Both Baker and LeRoy note that the construction industry is plagued with a dwindling supply of craftsmen, and experienced framers are getting harder and harder to come by. The ability to assemble the panels in a controlled factory setting, then erect them on site as complete walls, reduces the need for framers at the job site. And less time in the field speeds up the job overall without compromising quality—always a plus.

"It took about nine days in the field to install the SIPs," says Tom, "plus another day and a half or so to make the connections to the old house. When you add in the three days or so it took to fabricate the panels, we could have framed the house in about the same time. But those first few days were in the shop, which frees up the job site for other work.
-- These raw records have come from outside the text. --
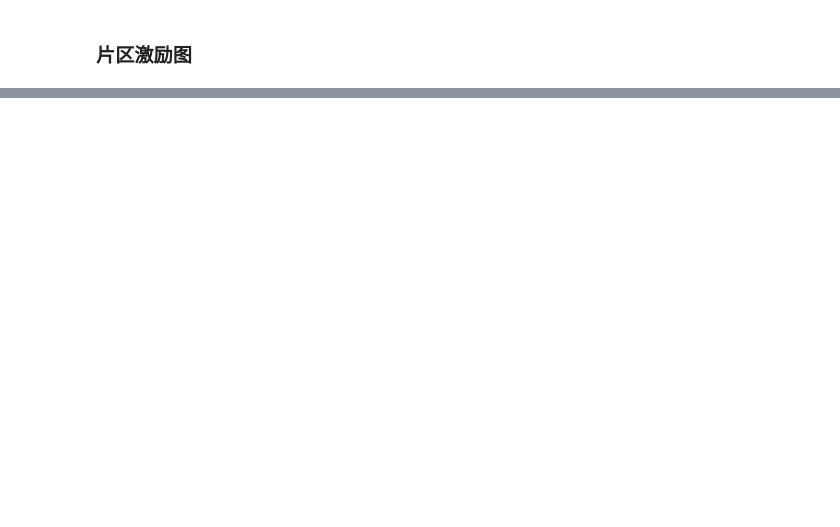
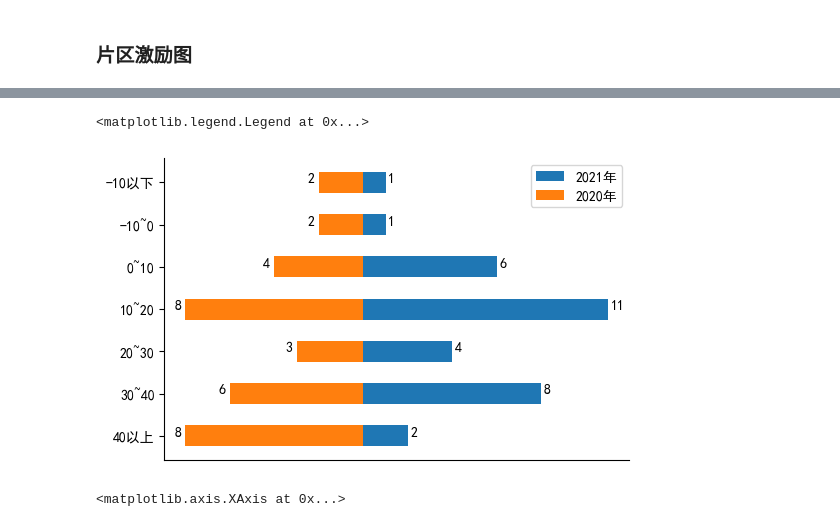
Before and after one commit to jayaston/mypyworks, a Jupyter notebook: jupyter文件/月度产销差漏损率分析报告图表.ipynb, the cells around one changed output, grey strips where cells are left out. Drawn from its saved outputs; the diff is of its cells as text; code cells hidden in the pictures; blank space fills up the shorter version.

```diff
--- a/jupyter文件/月度产销差漏损率分析报告图表.ipynb
+++ b/jupyter文件/月度产销差漏损率分析报告图表.ipynb
@@ -779,5 +761,5 @@ c.render_notebook()
 # %%
 #分公司分布图
 zone3 = pd.read_excel(r'e:\专题工作（重要）\产销差工作\产销差数据与资料积累\产销差分析周月报图表.xlsx',sheet_name=6)
-zone3 = zone3.query("月份 in ['2月','3月']")
+zone3 = zone3[~np.isnan(zone3['累计产销差率'])]
 zone3
@@ -784 +780,33 @@ zone3
+# %%
+#f, axes = plt.subplots(2,2, figsize=(6, 4),sharex=True)
+#sns.kdeplot(data=zone3 , x="累计产销差率", hue="月份",ax=axes[0,1])#类别画图函数可以分面。专项绘图函数不行。
+#sns.despine(left=True) #移除边框
+cxc_2020 = zone3.query("年份=='2020年'")
+cxc_2020=pd.cut(cxc_2020['累计产销差率'], bins=[-np.inf,-10,0,10,20,30,40,np.inf],labels=['-10以下','-10~0','0~10','10~20','20~30','30~40','40以上'])
+cxc_2020=cxc_2020.value_counts(dropna=False).sort_index(ascending=False)
+
+cxc_2021 = zone3.query("年份=='2021年'")
+cxc_2021=pd.cut(cxc_2021['累计产销差率'], bins=[-np.inf,-10,0,10,20,30,40,np.inf],labels=['-10以下','-10~0','0~10','10~20','20~30','30~40','40以上'])
+cxc_2021=cxc_2021.value_counts(dropna=False).sort_index(ascending=False)
+fig,ax= plt.subplots(figsize=(6,4),dpi=100)
+ax.spines['right'].set_visible(False) #把右边的边框颜色设置为无色,隐藏右边框
+ax.spines['top'].set_visible(False)#把上边的边框颜色设置为无色,隐藏上边框
+ax.xaxis.set_visible(False)
+#ax.spines['bottom'].set_visible(False) #把上边的边框颜色设置为无色,隐藏上边框
+#ax.yaxis.set_ticks_position('left') #指定左边的边为 y 轴
+#ax.spines['left'].set_position(('data', 0))
+plt.barh(cxc_2021.index,cxc_2021,height=0.5,label='2021年')
+plt.barh(cxc_2020.index,-cxc_2020,height=0.5,label='2020年')
+for i in cxc_2021.index:
+    plt.text(cxc_2021[i]+0.1,i,cxc_2021[i])
+for i in cxc_2020.index:
+    plt.text(-cxc_2020[i]-0.5,i,cxc_2020[i])
+ax.legend(loc='best')
+# %% [output]
+<matplotlib.legend.Legend at 0x...>
+[figure, added]
+# %%
+ax.xaxis.set_visible
+# %% [output]
+<matplotlib.axis.XAxis at 0x...>
 # %%
```
Also changed, not shown: parts of 19 cells of this notebook, 3 other files.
And once the walls are up, they're already insulated, which saves us those days. I definitely see time saved on work days on the site."

As if we needed another reason to be sold on SIPs, Baker points out that the panels are made from renewable resources, with wood grown and harvested for just this purpose. "These panels eliminate an enormous amount of lumber from a project," he says. "And they use absolutely no old-growth timber, which is getting more and more scarce."

Strong, efficient, fast—and green? What more could you ask for in a house? And the first time a New England blizzard buries the finished house under a pile of snow, we'll be glad to think about the homeowners warm and safe inside.
Ask TOH users about Insulation

Contribute to This Story Below

    More in Framing & Insulation